Please copy every line from the following entries in which the word "README" appears.
START RECORDS TO USE
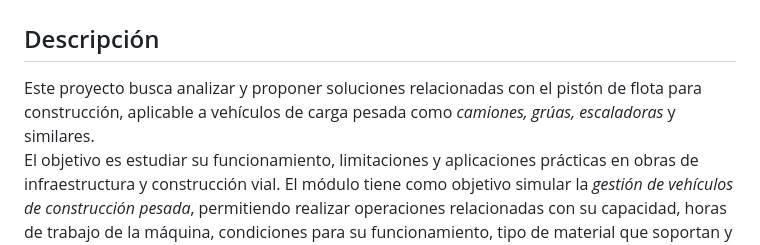
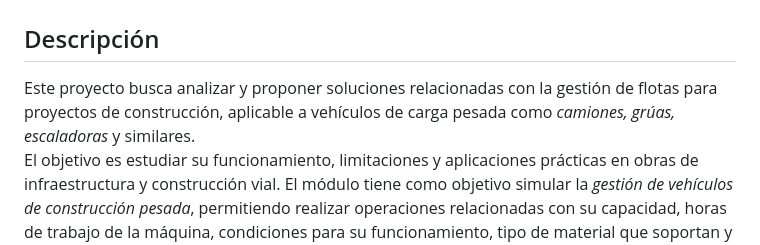
Before and after one commit to AVMP277G/Estructura-de-datos-Proyecto, a Markdown page: README.md, the part around the change. Rendered like a GitHub page.

Commit message:
Actualizar README.md
....

```diff
--- a/README.md
+++ b/README.md
@@ -1,7 +1,7 @@
 # Proyecto: Módulo de Vehículos de Construcción
 
 ## Descripción
-Este proyecto  busca analizar y proponer soluciones relacionadas con el pistón de flota para construcción, aplicable a vehículos de carga pesada como *camiones, grúas, escaladoras* y similares.
+Este proyecto  busca analizar y proponer soluciones relacionadas con la gestión de flotas para proyectos de construcción, aplicable a vehículos de carga pesada como *camiones, grúas, escaladoras* y similares.
 El objetivo es estudiar su funcionamiento, limitaciones y aplicaciones prácticas en obras de infraestructura y construcción vial.
 El módulo tiene como objetivo simular la *gestión de vehículos de construcción pesada*, permitiendo realizar operaciones relacionadas con su capacidad, horas de trabajo de la máquina, condiciones para su funcionamiento, tipo de material que soportan y el tipo de construcción en el que se utilizan.
 
```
END RECORDS TO USE
EXERCISE RESPONSE
Before and after one commit to AVMP277G/Estructura-de-datos-Proyecto, a Markdown page: README.md, the part around the change. Rendered like a GitHub page.
Actualizar README.md
--- a/README.md
+++ b/README.md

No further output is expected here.